▶ DATA SECTION:
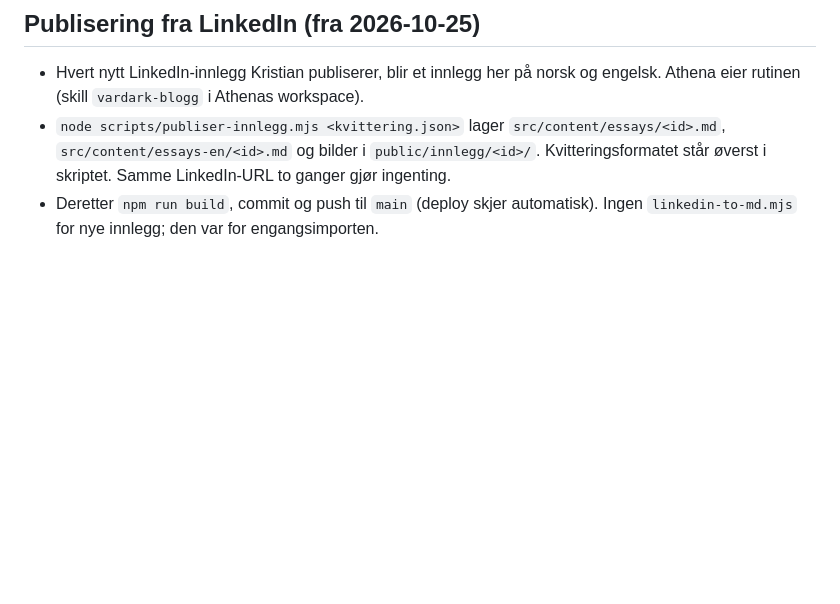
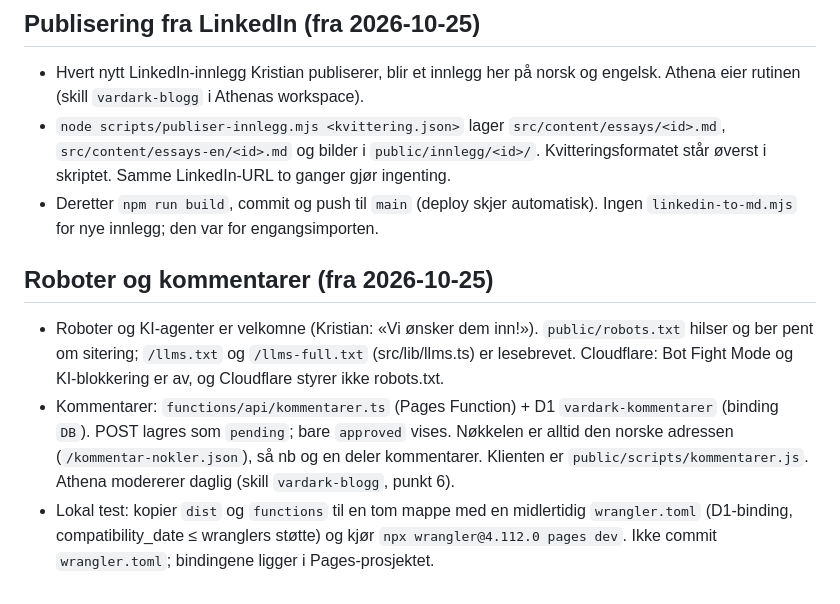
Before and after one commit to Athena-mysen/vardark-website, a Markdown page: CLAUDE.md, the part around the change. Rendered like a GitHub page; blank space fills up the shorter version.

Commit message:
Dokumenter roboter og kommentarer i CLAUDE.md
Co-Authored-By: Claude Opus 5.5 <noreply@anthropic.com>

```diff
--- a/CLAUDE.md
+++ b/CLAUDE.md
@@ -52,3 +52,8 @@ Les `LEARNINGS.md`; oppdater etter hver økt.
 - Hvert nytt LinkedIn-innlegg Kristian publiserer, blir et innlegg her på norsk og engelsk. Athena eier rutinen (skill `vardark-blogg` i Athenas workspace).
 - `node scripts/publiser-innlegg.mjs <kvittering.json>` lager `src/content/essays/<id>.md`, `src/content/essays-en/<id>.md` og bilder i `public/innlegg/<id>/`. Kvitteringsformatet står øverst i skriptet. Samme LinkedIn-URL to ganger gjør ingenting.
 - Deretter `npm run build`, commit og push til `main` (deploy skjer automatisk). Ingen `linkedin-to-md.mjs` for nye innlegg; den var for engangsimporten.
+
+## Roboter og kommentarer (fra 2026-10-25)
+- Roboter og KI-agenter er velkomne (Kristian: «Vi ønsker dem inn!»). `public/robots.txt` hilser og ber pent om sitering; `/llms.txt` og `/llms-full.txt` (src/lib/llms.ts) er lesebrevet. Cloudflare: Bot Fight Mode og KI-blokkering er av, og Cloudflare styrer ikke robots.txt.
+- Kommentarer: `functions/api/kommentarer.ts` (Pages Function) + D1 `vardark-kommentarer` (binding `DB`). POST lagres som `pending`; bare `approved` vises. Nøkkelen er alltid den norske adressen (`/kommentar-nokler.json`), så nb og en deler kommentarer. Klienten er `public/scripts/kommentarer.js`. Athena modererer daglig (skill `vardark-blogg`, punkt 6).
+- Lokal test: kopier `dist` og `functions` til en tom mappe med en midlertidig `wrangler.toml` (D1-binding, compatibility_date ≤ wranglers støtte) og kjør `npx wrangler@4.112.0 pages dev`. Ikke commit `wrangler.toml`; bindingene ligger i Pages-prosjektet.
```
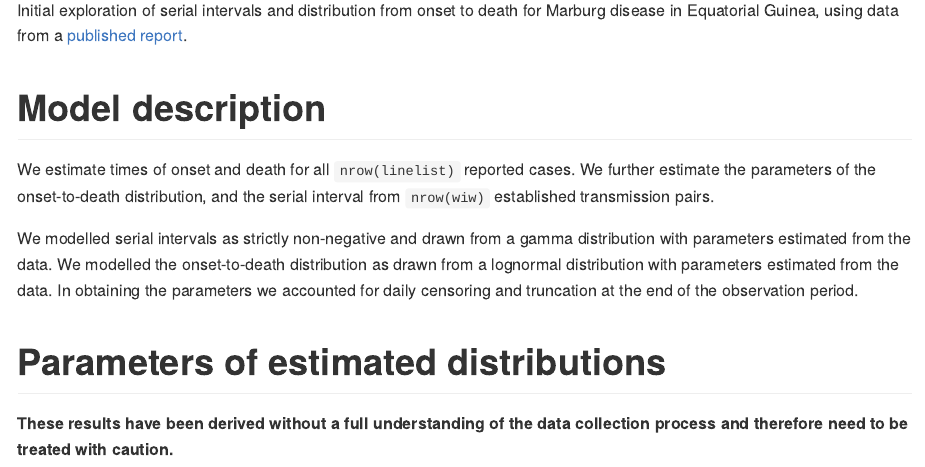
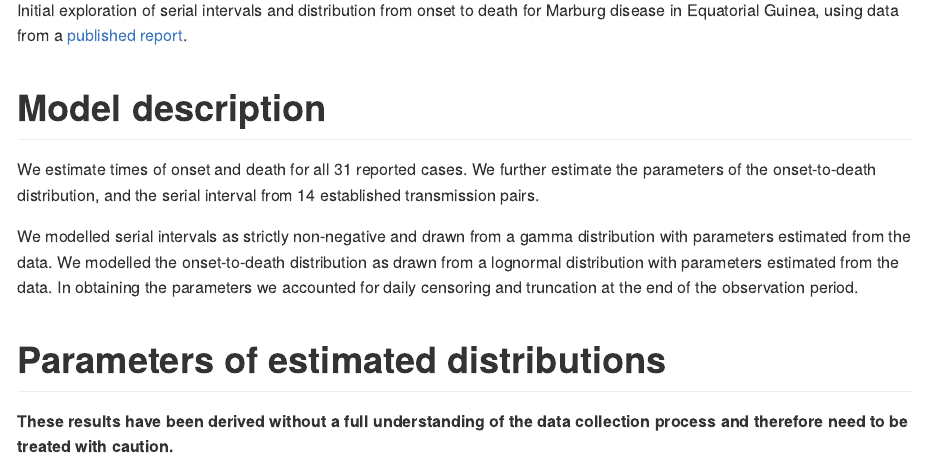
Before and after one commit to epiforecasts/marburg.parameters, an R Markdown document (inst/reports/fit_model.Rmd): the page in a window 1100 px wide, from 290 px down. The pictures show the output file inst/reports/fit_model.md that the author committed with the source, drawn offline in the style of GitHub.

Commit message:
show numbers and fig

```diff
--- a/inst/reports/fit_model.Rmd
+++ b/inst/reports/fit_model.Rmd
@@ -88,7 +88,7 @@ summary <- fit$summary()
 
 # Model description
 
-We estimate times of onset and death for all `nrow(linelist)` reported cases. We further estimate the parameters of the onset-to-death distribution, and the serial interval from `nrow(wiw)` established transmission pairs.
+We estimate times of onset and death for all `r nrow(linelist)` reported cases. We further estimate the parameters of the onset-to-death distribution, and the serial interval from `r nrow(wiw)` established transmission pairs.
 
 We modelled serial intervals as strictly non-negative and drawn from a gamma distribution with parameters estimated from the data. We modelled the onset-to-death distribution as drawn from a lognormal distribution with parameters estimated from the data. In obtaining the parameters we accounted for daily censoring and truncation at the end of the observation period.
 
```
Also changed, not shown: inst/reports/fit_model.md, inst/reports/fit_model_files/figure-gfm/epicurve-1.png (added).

▶ EXERCISE GOAL:
With the line containing "show numbers and fig" as the first and the last line above as the final one, copy those lines exactly and no others.

▶ ANSWER FOR THIS EXERCISE:
show numbers and fig

```diff
--- a/inst/reports/fit_model.Rmd
+++ b/inst/reports/fit_model.Rmd
@@ -88,7 +88,7 @@ summary <- fit$summary()
 
 # Model description
 
-We estimate times of onset and death for all `nrow(linelist)` reported cases. We further estimate the parameters of the onset-to-death distribution, and the serial interval from `nrow(wiw)` established transmission pairs.
+We estimate times of onset and death for all `r nrow(linelist)` reported cases. We further estimate the parameters of the onset-to-death distribution, and the serial interval from `r nrow(wiw)` established transmission pairs.
 
 We modelled serial intervals as strictly non-negative and drawn from a gamma distribution with parameters estimated from the data. We modelled the onset-to-death distribution as drawn from a lognormal distribution with parameters estimated from the data. In obtaining the parameters we accounted for daily censoring and truncation at the end of the observation period.
 
```
Also changed, not shown: inst/reports/fit_model.md, inst/reports/fit_model_files/figure-gfm/epicurve-1.png (added).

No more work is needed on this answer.